## EXERCISE PROMPT
Count each line below that has the word "Deactivate" in it, and give only the total.

** Opening DATASET ENTRIES block **

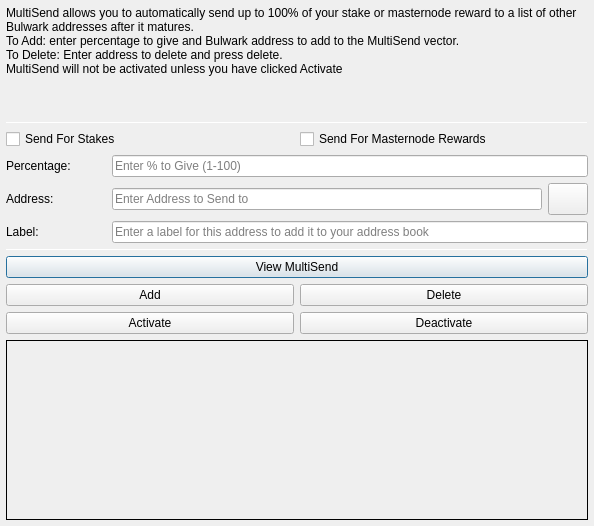
Before: the Qt Designer form src/qt/forms/multisenddialog.ui in bulwark-crypto/Bulwark, drawn with Qt 5.
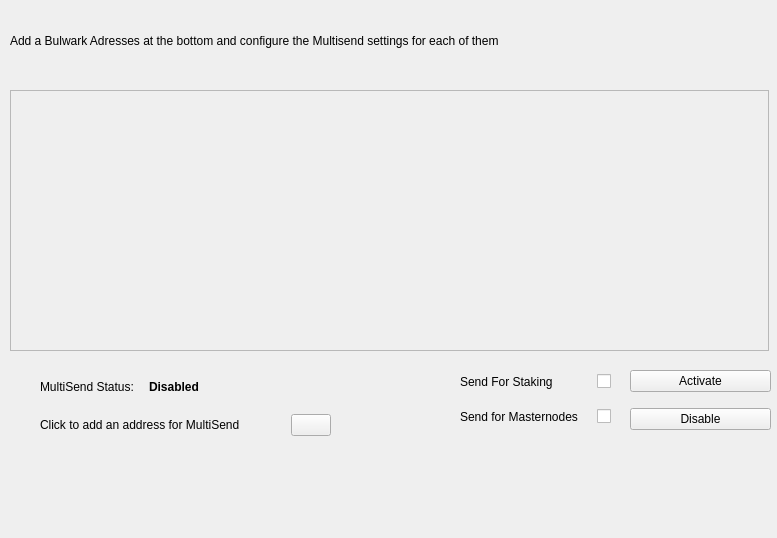
After: the same form once the commit is applied. Icons and pictures are not drawn.

Commit message: UI changes and implemented MultiSend for individual addresses

The edit to the form file:
```diff
--- a/src/qt/forms/multisenddialog.ui
+++ b/src/qt/forms/multisenddialog.ui
@@ -9,111 +9,176 @@
    <rect>
     <x>0</x>
     <y>0</y>
-    <width>594</width>
-    <height>526</height>
+    <width>777</width>
+    <height>538</height>
    </rect>
   </property>
   <property name="windowTitle">
    <string>MultiSend</string>
   </property>
-  <layout class="QVBoxLayout" name="verticalLayout" stretch="0">
-   <property name="leftMargin">
-    <number>6</number>
-   </property>
-   <property name="topMargin">
-    <number>6</number>
-   </property>
-   <property name="rightMargin">
-    <number>6</number>
-   </property>
-   <property name="bottomMargin">
-    <number>6</number>
-   </property>
-   <item>
-    <layout class="QVBoxLayout" name="verticalLayout_Main" stretch="1,1,1,0,1,1,1">
-     <item>
-      <widget class="QLabel" name="label_2">
-       <property name="lineWidth">
-        <number>1</number>
-       </property>
-       <property name="text">
-        <string>MultiSend allows you to automatically send up to 100% of your stake or masternode reward to a list of other Bulwark addresses after it matures.
-To Add: enter percentage to give and Bulwark address to add to the MultiSend vector.
-To Delete: Enter address to delete and press delete.
-MultiSend will not be activated unless you have clicked Activate</string>
-       </property>
-       <property name="alignment">
-        <set>Qt::AlignLeading|Qt::AlignLeft|Qt::AlignTop</set>
-       </property>
-       <property name="wordWrap">
-        <bool>true</bool>
-       </property>
-      </widget>
-     </item>
-     <item>
-      <widget class="Line" name="line">
-       <property name="minimumSize">
-        <size>
-         <width>0</width>
-         <height>1</height>
-        </size>
-       </property>
-       <property name="maximumSize">
-        <size>
-         <width>16777215</width>
-         <height>1</height>
-        </size>
-       </property>
-       <property name="orientation">
-        <enum>Qt::Horizontal</enum>
-       </property>
-      </widget>
-     </item>
-     <item>
-      <layout class="QVBoxLayout" name="verticalLayout_Settings">
-       <item>
-        <layout class="QHBoxLayout" name="horizontalLayout">
-         <item>
-          <widget class="QCheckBox" name="multiSendStakeCheckBox">
-           <property name="text">
-            <string>Send For Stakes</string>
-           </property>
-          </widget>
-         </item>
-         <item>
-          <widget class="QCheckBox" name="multiSendMasternodeCheckBox">
-           <property name="text">
-            <string>Send For Masternode Rewards</string>
-           </property>
-          </widget>
-         </item>
-        </layout>
-       </item>
-       <item>
-        <layout class="QHBoxLayout" name="horizontalLayout_6">
-         <item>
           <widget class="QLabel" name="label">
-           <property name="minimumSize">
+   <property name="enabled">
+    <bool>true</bool>
+   </property>
+   <property name="geometry">
+    <rect>
+     <x>10</x>
+     <y>10</y>
+     <width>521</width>
+     <height>61</height>
+    </rect>
+   </property>
+   <property name="text">
+    <string>Add a Bulwark Adresses at the bottom and configure the Multisend settings for each of them</string>
+   </property>
+  </widget>
+  <widget class="QScrollArea" name="addAddressScrollArea">
+   <property name="geometry">
+    <rect>
+     <x>10</x>
+     <y>90</y>
+     <width>759</width>
+     <height>261</height>
+    </rect>
+   </property>
+   <property name="sizePolicy">
+    <sizepolicy hsizetype="Preferred" vsizetype="Expanding">
+     <horstretch>0</horstretch>
+     <verstretch>0</verstretch>
+    </sizepolicy>
+   </property>
+   <property name="widgetResizable">
+    <bool>true</bool>
+   </property>
+   <widget class="QWidget" name="addAddressWidget">
+    <property name="geometry">
+     <rect>
+      <x>0</x>
+      <y>0</y>
+      <width>757</width>
+      <height>259</height>
+     </rect>
+    </property>
+    <layout class="QVBoxLayout" name="verticalLayout_5">
+     <item>
+      <layout class="QVBoxLayout" name="addressList"/>
+     </item>
+     <item>
+      <spacer name="verticalSpacer">
+       <property name="orientation">
+        <enum>Qt::Vertical</enum>
+       </property>
+       <property name="sizeHint" stdset="0">
             <size>
-             <width>100</width>
-             <height>0</height>
-            </size>
-           </property>
-           <property name="toolTip">
-            <string>Percentage of stake to send</string>
-           </property>
+         <width>20</width>
+         <height>40</height>
+        </size>
+       </property>
+      </spacer>
+     </item>
+    </layout>
+   </widget>
+  </widget>
+  <widget class="QWidget" name="verticalLayoutWidget_3">
+   <property name="geometry">
+    <rect>
+     <x>630</x>
+     <y>360</y>
+     <width>141</width>
+     <height>80</height>
+    </rect>
+   </property>
+   <layout class="QVBoxLayout" name="verticalLayout_3">
+    <item>
+     <widget class="QPushButton" name="activateButton">
            <property name="text">
-            <string>Percentage:</string>
-           </property>
+       <string>Activate</string>
+      </property>
+      <property name="autoDefault">
+       <bool>false</bool>
+      </property>
           </widget>
          </item>
          <item>
-          <widget class="QLineEdit" name="multiSendPercentEdit">
-           <property name="toolTip">
-            <string>Enter whole numbers 1 - 100</string>
-           </property>
-           <property name="placeholderText">
-            <string>Enter % to Give (1-100)</string>
+     <widget class="QPushButton" name="disableButton">
+      <property name="text">
+       <string>Disable</string>
+      </property>
+      <property name="autoDefault">
+       <bool>false</bool>
+      </property>
+     </widget>
+    </item>
+   </layout>
+  </widget>
+  <widget class="QWidget" name="verticalLayoutWidget">
+   <property name="geometry">
+    <rect>
+     <x>20</x>
+     <y>360</y>
+     <width>431</width>
+     <height>91</height>
+    </rect>
+   </property>
+   <layout class="QVBoxLayout" name="verticalLayout_4">
+    <property name="leftMargin">
+     <number>10</number>
+    </property>
+    <property name="topMargin">
+     <number>10</number>
+    </property>
+    <property name="rightMargin">
+     <number>10</number>
+    </property>
+    <property name="bottomMargin">
+     <number>10</number>
+    </property>
+    <item>
+     <layout class="QHBoxLayout" name="horizontalLayout_2">
+      <property name="spacing">
+       <number>15</number>
+      </property>
+      <property name="leftMargin">
+       <number>10</number>
+      </property>
+      <property name="topMargin">
+       <number>5</number>
+      </property>
+      <property name="rightMargin">
+       <number>10</number>
+      </property>
+      <property name="bottomMargin">
+       <number>5</number>
+      </property>
+      <item>
+       <widget class="QLabel" name="multiSend">
+        <property name="sizePolicy">
+         <sizepolicy hsizetype="Preferred" vsizetype="Preferred">
+          <horstretch>0</horstretch>
+          <verstretch>0</verstretch>
+         </sizepolicy>
+        </property>
+        <property name="text">
+         <string>MultiSend Status:</string>
+        </property>
+       </widget>
+      </item>
+      <item>
+       <widget class="QLabel" name="multiSendStatusLabel">
+        <property name="sizePolicy">
+         <sizepolicy hsizetype="Expanding" vsizetype="Preferred">
+          <horstretch>0</horstretch>
+          <verstretch>0</verstretch>
+         </sizepolicy>
+        </property>
+        <property name="font">
+         <font>
+          <weight>75</weight>
+          <bold>true</bold>
+         </font>
+        </property>
+        <property name="text">
+         <string>Disabled</string>
            </property>
           </widget>
          </item>
@@ -121,6 +186,21 @@
        </item>
        <item>
         <layout class="QHBoxLayout" name="horizontalLayout_7">
+      <property name="spacing">
+       <number>5</number>
+      </property>
+      <property name="leftMargin">
+       <number>10</number>
+      </property>
+      <property name="topMargin">
+       <number>5</number>
+      </property>
+      <property name="rightMargin">
+       <number>10</number>
+      </property>
+      <property name="bottomMargin">
+       <number>5</number>
+      </property>
          <item>
           <widget class="QLabel" name="label_5">
            <property name="minimumSize">
@@ -133,22 +213,18 @@
             <string>Address to send portion of stake to</string>
            </property>
            <property name="text">
-            <string>Address:</string>
-           </property>
-          </widget>
-         </item>
-         <item>
-          <widget class="QLineEdit" name="multiSendAddressEdit">
-           <property name="toolTip">
-            <string/>
-           </property>
-           <property name="placeholderText">
-            <string>Enter Address to Send to</string>
+         <string>Click to add an address for MultiSend</string>
            </property>
           </widget>
          </item>
          <item>
           <widget class="QPushButton" name="addressBookButton">
+        <property name="sizePolicy">
+         <sizepolicy hsizetype="Maximum" vsizetype="Fixed">
+          <horstretch>0</horstretch>
+          <verstretch>0</verstretch>
+         </sizepolicy>
+        </property>
            <property name="maximumSize">
             <size>
              <width>16777215</width>
@@ -173,162 +249,86 @@
            </property>
           </widget>
          </item>
-        </layout>
+      <item>
+       <spacer name="horizontalSpacer">
+        <property name="orientation">
+         <enum>Qt::Horizontal</enum>
+        </property>
+        <property name="sizeType">
+         <enum>QSizePolicy::Maximum</enum>
+        </property>
+        <property name="sizeHint" stdset="0">
+         <size>
+          <width>100</width>
+          <height>20</height>
+         </size>
+        </property>
+       </spacer>
        </item>
       </layout>
      </item>
+   </layout>
+  </widget>
+  <widget class="QWidget" name="verticalLayoutWidget_2">
+   <property name="geometry">
+    <rect>
+     <x>460</x>
+     <y>360</y>
+     <width>151</width>
+     <height>80</height>
+    </rect>
+   </property>
+   <layout class="QVBoxLayout" name="verticalLayout">
      <item>
       <layout class="QHBoxLayout" name="horizontalLayout_3">
        <item>
-        <widget class="QLabel" name="label_3">
-         <property name="minimumSize">
-          <size>
-           <width>100</width>
-           <height>0</height>
-          </size>
-         </property>
+       <widget class="QLabel" name="MSStakingStatusLabel">
          <property name="text">
-          <string>Label:</string>
+         <string>Send For Staking</string>
          </property>
         </widget>
        </item>
        <item>
-        <widget class="QLineEdit" name="labelAddressLabelEdit">
-         <property name="placeholderText">
-          <string>Enter a label for this address to add it to your address book</string>
-         </property>
-        </widget>
-       </item>
-      </layout>
-     </item>
-     <item>
-      <widget class="Line" name="line_2">
-       <property name="minimumSize">
-        <size>
-         <width>0</width>
-         <height>1</height>
-        </size>
-       </property>
-       <property name="maximumSize">
-        <size>
-         <width>16777215</width>
-         <height>1</height>
-        </size>
-       </property>
-       <property name="orientation">
-        <enum>Qt::Horizontal</enum>
-       </property>
-      </widget>
-     </item>
-     <item>
-      <layout class="QVBoxLayout" name="verticalLayout_Buttons">
-       <item>
-        <layout class="QHBoxLayout" name="horizontalLayout_4">
-         <item>
-          <widget class="QPushButton" name="viewButton">
-           <property name="toolTip">
-            <string/>
-           </property>
-           <property name="statusTip">
-            <string>View MultiSend Vector</string>
-           </property>
+       <widget class="QCheckBox" name="multiSendStakeCheckBox">
+        <property name="sizePolicy">
+         <sizepolicy hsizetype="Maximum" vsizetype="Fixed">
+          <horstretch>0</horstretch>
+          <verstretch>0</verstretch>
+         </sizepolicy>
+        </property>
            <property name="text">
-            <string>View MultiSend</string>
-           </property>
-          </widget>
-         </item>
-        </layout>
-       </item>
-       <item>
-        <layout class="QHBoxLayout" name="horizontalLayout_2">
-         <item>
-          <widget class="QPushButton" name="addButton">
-           <property name="toolTip">
             <string/>
            </property>
-           <property name="statusTip">
-            <string>Add to MultiSend Vector</string>
-           </property>
-           <property name="text">
-            <string>Add</string>
-           </property>
-          </widget>
-         </item>
-         <item>
-          <widget class="QPushButton" name="deleteButton">
-           <property name="toolTip">
-            <string/>
-           </property>
-           <property name="statusTip">
-            <string>Delete Address From MultiSend Vector</string>
-           </property>
-           <property name="text">
-            <string>Delete</string>
-           </property>
-          </widget>
-         </item>
+       </widget>
+      </item>
         </layout>
        </item>
        <item>
-        <layout class="QHBoxLayout" name="horizontalLayout_5">
+     <layout class="QHBoxLayout" name="horizontalLayout">
          <item>
-          <widget class="QPushButton" name="activateButton">
-           <property name="statusTip">
-            <string>Activate MultiSend</string>
-           </property>
+       <widget class="QLabel" name="MSMasternodeLabel">
            <property name="text">
-            <string>Activate</string>
+         <string>Send for Masternodes</string>
            </property>
           </widget>
          </item>
          <item>
-          <widget class="QPushButton" name="disableButton">
-           <property name="statusTip">
-            <string>Deactivate MultiSend</string>
+       <widget class="QCheckBox" name="multiSendMasternodeCheckBox">
+        <property name="sizePolicy">
+         <sizepolicy hsizetype="Maximum" vsizetype="Maximum">
+          <horstretch>0</horstretch>
+          <verstretch>0</verstretch>
+         </sizepolicy>
            </property>
            <property name="text">
-            <string>Deactivate</string>
-           </property>
-          </widget>
-         </item>
-        </layout>
-       </item>
-      </layout>
-     </item>
-     <item>
-      <widget class="QLabel" name="message">
-       <property name="minimumSize">
-        <size>
-         <width>0</width>
-         <height>180</height>
-        </size>
-       </property>
-       <property name="frameShape">
-        <enum>QFrame::Panel</enum>
-       </property>
-       <property name="frameShadow">
-        <enum>QFrame::Plain</enum>
-       </property>
-       <property name="lineWidth">
-        <number>1</number>
-       </property>
-       <property name="midLineWidth">
-        <number>1</number>
-       </property>
-       <property name="text">
         <string/>
        </property>
-       <property name="alignment">
-        <set>Qt::AlignLeading|Qt::AlignLeft|Qt::AlignTop</set>
-       </property>
-       <property name="wordWrap">
-        <bool>true</bool>
-       </property>
       </widget>
      </item>
     </layout>
    </item>
   </layout>
+  </widget>
  </widget>
  <resources>
   <include location="../bulwark.qrc"/>
```
Left out of the diff: 8 changed lines with no effect on the pictures. Lines whose indentation alone changed are shown as unchanged. The commit also changes 144 other files.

** Closing DATASET ENTRIES block **

## TASK ANSWER
2